Making it Work: New product, old hand – how Wrkit went global

The HR solutions start-up has more than 400 clients after changing tack from an existing business co-founded by Peter Jenkinson 20 years ago

20th May, 2021
Making it Work: New product, old hand – how Wrkit went global
Peter Jenkinson, chief executive, of Wrkit. Picture: Fergal Phillips

Later this month, Peter Jenkinson will compete against some of Ireland’s freshest-faced entrepreneurs in Enterprise Ireland’s Founder of the Year competition. But the business he is running has roots that go back more than two decades.

Jenkinson is chief executive of Wrkit, a HR solutions company which offers a suite of online options to firms that want to give rewards and bonuses to their employees. It has more than 400 clients, employs 25 people, and has been given high-potential start-up status by Enterprise Ireland.

It was established in 2017, but its origins are in Jenkinson’s previous business, Groupschemes, which offered lifestyle benefits to companies and was enjoying a decent degree of success.

Jenkinson, a former pilot, set up Groupschemes in order to achieve better deals on insurance for himself and his colleagues in the airline industry, but expanded to serve other sectors.

“We were in the space for a long time, albeit with a very narrow product. The change to Wrkit was partly led by our vision, but also by what customers were saying to us,” he said.

“With some regularity, various clients in Ireland and Britain were asking: ‘Would you ever think about doing a wellbeing tool? Would you ever think about doing a learning tool? Would you ever think about doing recognition programmes?’”

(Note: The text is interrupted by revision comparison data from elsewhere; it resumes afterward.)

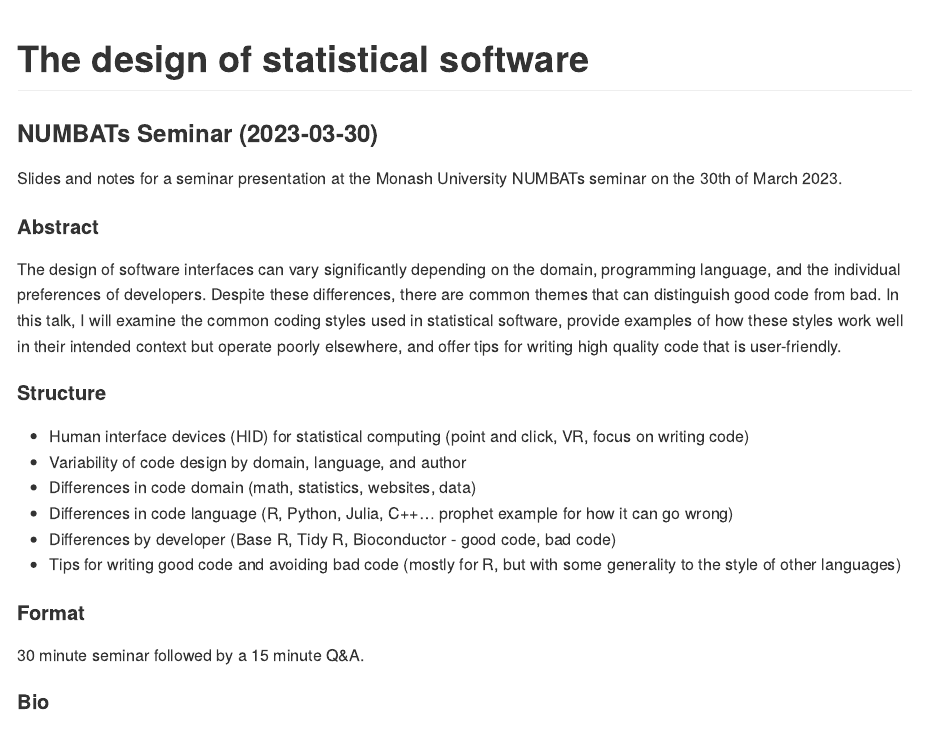
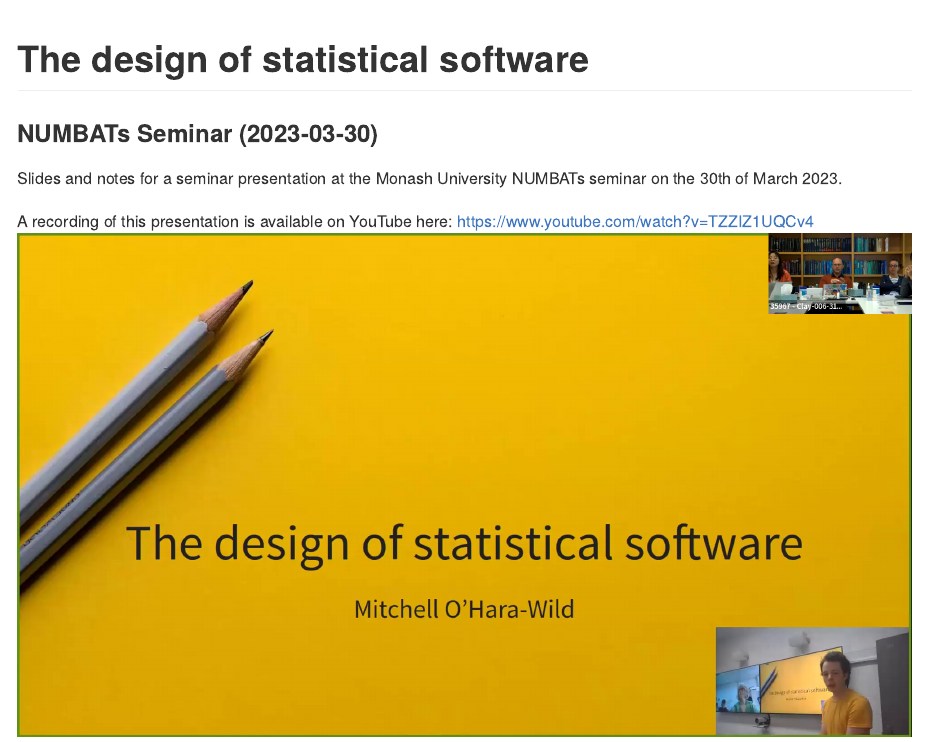
Before and after one commit to mitchelloharawild/talk-statistical-software-design, an R Markdown document (README.Rmd): the page in a window 1100 px wide, from its top. The pictures show the output file README.md that the author committed with the source, drawn offline in the style of GitHub.

Commit message:
Add recording

```diff
--- a/README.Rmd
+++ b/README.Rmd
@@ -18,6 +18,9 @@ knitr::opts_chunk$set(
 <!-- badges: end -->
 
 Slides and notes for a seminar presentation at the Monash University NUMBATs seminar on the 30th of March 2023.
+
+A recording of this presentation is available on YouTube here: <https://www.youtube.com/watch?v=TZZIZ1UQCv4>
+[![YouTube video](thumbnail.png)](https://www.youtube.com/watch?v=TZZIZ1UQCv4)
 
 #### Abstract
 
```
Also changed, not shown: README.md, thumbnail.png (added).
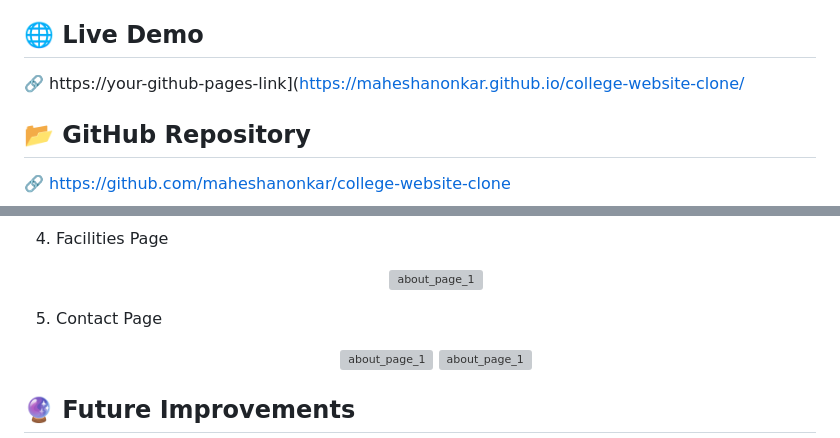
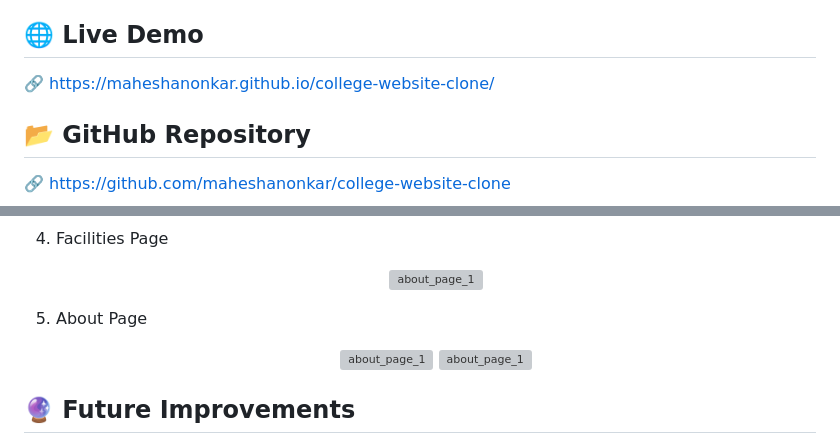
Before and after one commit to maheshanonkar/college-website-clone, a Markdown page: README.md, 2 parts joined by grey strips. GitHub-like rendering; grey boxes are pictures that could not be loaded.

Commit message:
Fix link and update
Fixed broken link and updated section titles in README.

```diff
--- a/README.md
+++ b/README.md
@@ -4,7 +4,7 @@ A responsive multi-page college website clone built using **HTML5**, **CSS3**, a
 
 ## 🌐 Live Demo
 
-🔗 https://your-github-pages-link](https://maheshanonkar.github.io/college-website-clone/
+🔗 https://maheshanonkar.github.io/college-website-clone/
 
 ## 📂 GitHub Repository
 
@@ -99,7 +99,7 @@ This project helped me practice and improve:
         <img src="assets/screenshots/facilities_page.png" alt="about_page_1" width="45%">
     </p>
 
-5. Contact Page
+5. About Page
 
     <p align="center">
         <img src="assets/screenshots/about_page_1.png" alt="about_page_1" width="45%">
```
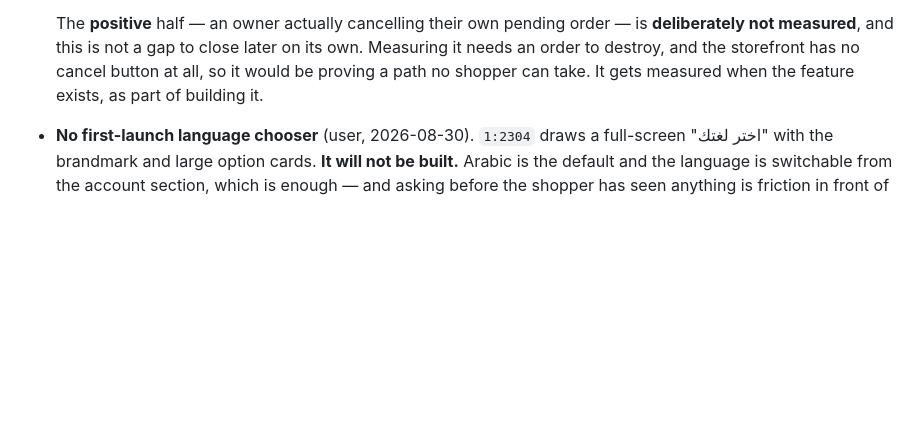
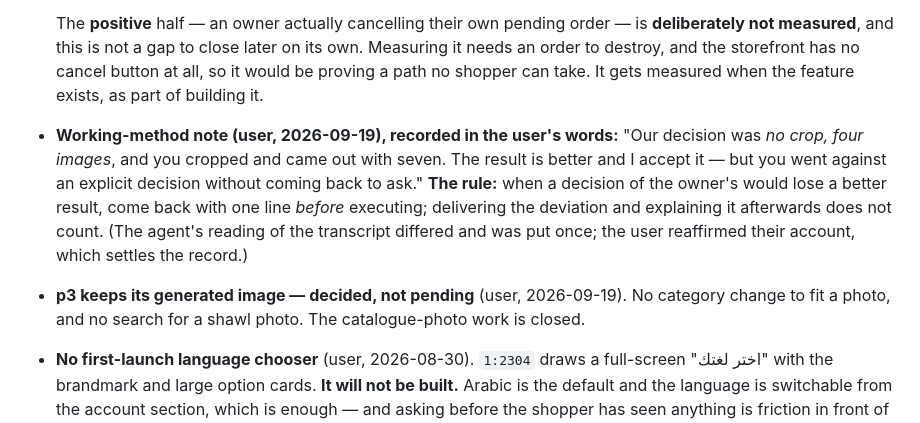
Before and after one commit to EzzdeenShamaly/nova_modest, a Markdown page: memory-bank/progress.md, the part around one of its changes. GitHub-like rendering; blank space fills up the shorter version.

```diff
--- a/memory-bank/progress.md
+++ b/memory-bank/progress.md
@@ -317,6 +317,19 @@ Tracks what's Done, In Progress, and Blocked, per feature.
   has no cancel button at all, so it would be proving a path no shopper can
   take. It gets measured when the feature exists, as part of building it.
 
+- **Working-method note (user, 2026-09-19), recorded in the user's words:**
+  "Our decision was *no crop, four images*, and you cropped and came out with
+  seven. The result is better and I accept it — but you went against an
+  explicit decision without coming back to ask." **The rule:** when a decision
+  of the owner's would lose a better result, come back with one line *before*
+  executing; delivering the deviation and explaining it afterwards does not
+  count. (The agent's reading of the transcript differed and was put once; the
+  user reaffirmed their account, which settles the record.)
+
+- **p3 keeps its generated image — decided, not pending** (user, 2026-09-19).
+  No category change to fit a photo, and no search for a shawl photo. The
+  catalogue-photo work is closed.
+
 - **No first-launch language chooser** (user, 2026-08-30). `1:2304` draws a
   full-screen "اختر لغتك" with the brandmark and large option cards. **It will
   not be built.** Arabic is the default and the language is switchable from the
```
Also changed, not shown: other parts of memory-bank/progress.md (+74 -16 lines), memory-bank/activeContext.md (+2 -1 lines).
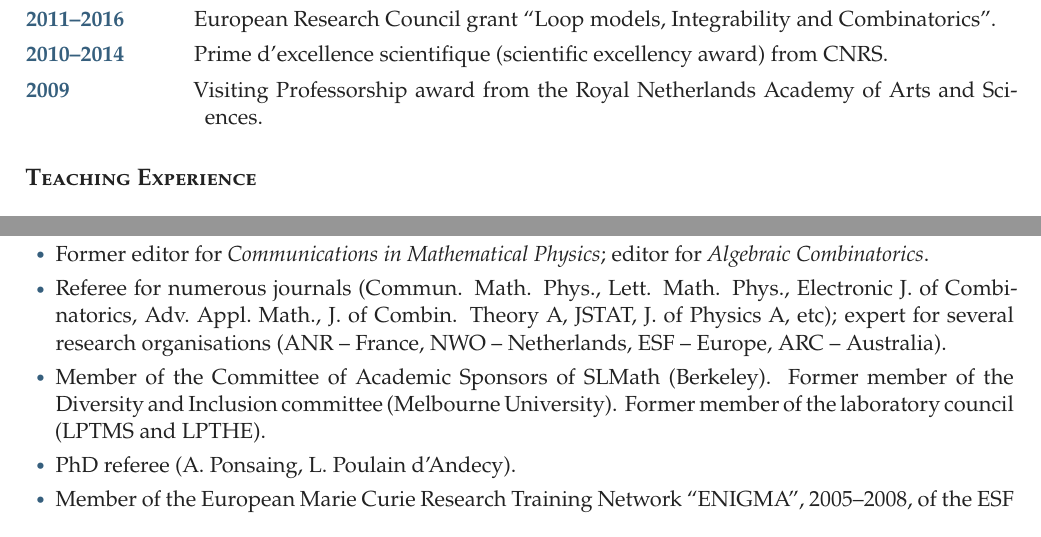
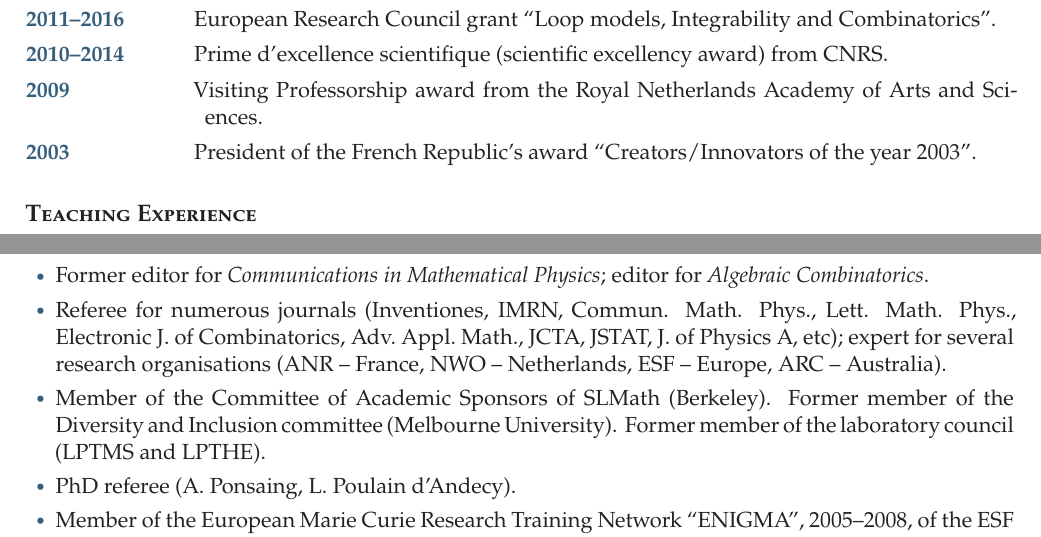
Before and after one commit to pzinn/bibliography, a LaTeX CV (cv/cv-only.tex, which reads cv/cv-body.tex): two parts of pages 2 and 4 of 5, joined at a grey line, cut so that both start at the same text. Compiled offline with pdfLaTeX.

Commit message:
minor cv

```diff
--- a/cv/cv-body.tex
+++ b/cv/cv-body.tex
@@ -31,7 +31,7 @@
 \cventry{2011--2016}{European Research Council grant ``Loop models, Integrability and Combinatorics''.}
 \cventry{2010--2014}{Prime d'excellence scientifique (scientific excellency award) from CNRS.}
 \cventry{2009}{Visiting Professorship award from the Royal Netherlands Academy of Arts and Sciences.}
-%\cventry{2003}{President of the French Republic's award ``Creators/Innovators of the year 2003''.}
+\cventry{2003}{President of the French Republic's award ``Creators/Innovators of the year 2003''.}
 \end{cvchronology}
 
 \cvsection{Teaching Experience}
@@ -86,7 +86,7 @@
 \item ``Scientist in charge'' of the Marie Curie Research Training Network ``ENRAGE'' (Random Geometry and Random Matrices: From Quantum Gravity to Econophysics), 2005--2009.
 \item Coordinator of the ANR program ``GIMP'' (Geometry and Integrability in Mathematical Physics), 2006--2009.
 \item Former editor for {\em Communications in Mathematical Physics}; editor for {\em Algebraic Combinatorics}.
-\item Referee for numerous journals (Commun. Math. Phys., Lett. Math. Phys., Electronic J.\ of Combinatorics, Adv.\ Appl.\ Math., J. of Combin. Theory A, JSTAT, J.\ of Physics A, etc); expert for several research organisations (ANR -- France, NWO -- Netherlands, ESF -- Europe, ARC -- Australia).
+\item Referee for numerous journals (Inventiones, IMRN, Commun. Math. Phys., Lett. Math. Phys., Electronic J.\ of Combinatorics, Adv.\ Appl.\ Math., JCTA, JSTAT, J.\ of Physics A, etc); expert for several research organisations (ANR -- France, NWO -- Netherlands, ESF -- Europe, ARC -- Australia).
 \item Member of the Committee of Academic Sponsors of SLMath (Berkeley). Former member of the Diversity and Inclusion committee (Melbourne University). Former member of the laboratory council (LPTMS and LPTHE).
 \item PhD referee (A.~Ponsaing, L.~Poulain d'Andecy).
 \item Member of the European Marie Curie Research Training Network ``ENIGMA'', 2005--2008, of the ESF program ``MISGAM'', 2005--2009, and of the ANR program ``GranMa'', 2009--2011.
```
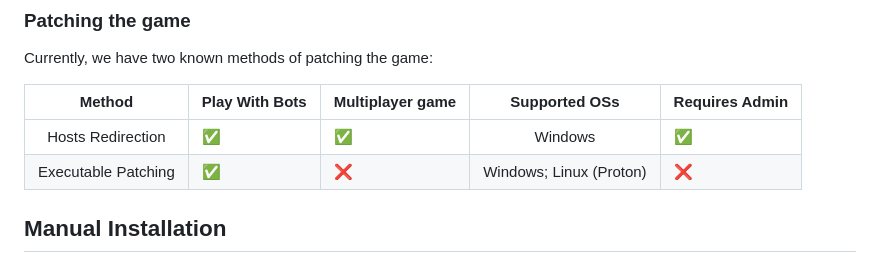
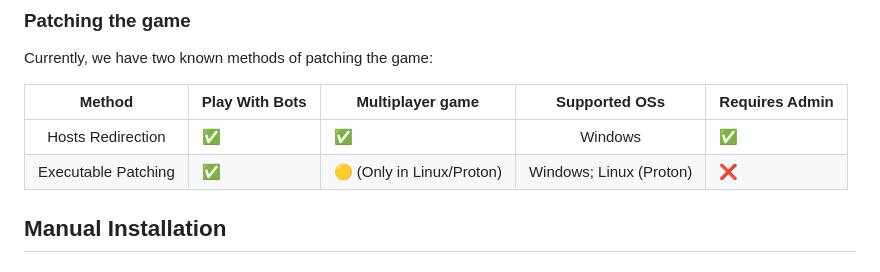
Before and after one commit to LuisMayo/vhs-alternative-server, a Markdown page: README.md, the part around the change. Drawn GitHub-style.

Commit message:
Newly discovered Linux capabilities in executable Patching

```diff
--- a/README.md
+++ b/README.md
@@ -28,7 +28,7 @@ Currently, we have two known methods of patching the game:
 |       Method      | Play With Bots | Multiplayer game |      Supported OSs      | Requires Admin |
 |:-----------------:|----------------|------------------|:-----------------------:|----------------|
 | Hosts Redirection |        ✅       |         ✅        |         Windows         |        ✅       |
-| Executable Patching      |        ✅       |         ❌        | Windows; Linux (Proton) |        ❌       |
+| Executable Patching      |        ✅       | 🟡 (Only in Linux/Proton) | Windows; Linux (Proton) |        ❌       |
 
 ## Manual Installation
 
```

A decision was made to dramatically pivot the business in order to realise what Jenkinson and his colleagues believed was the potential for significant growth.

It switched from offering lifestyle savings only to running an online portal with six modules, including wellbeing and recognition programmes, which employers can use to keep their workers engaged.

Lifestyle benefits like vouchers, e-codes and shopping cards are still available to Wrkit’s clients, but so too are exercise classes delivered via video, workshops on subjects including leadership, and online courses in everything from photography to financial trading.

Before making the change, the company was growing by between 2 and 5 per cent every year. But after 2017 things snowballed for Wrkit, to the point where it has achieved more than 25 per cent yearly growth in recent years. “It was the right change of tack,” Jenkinson said.

While they already counted Apple, IBM and Musgrave’s among their clients in Ireland, Wrkit’s founders now also count Deliveroo, FedEx, Fitbit and more among their customers.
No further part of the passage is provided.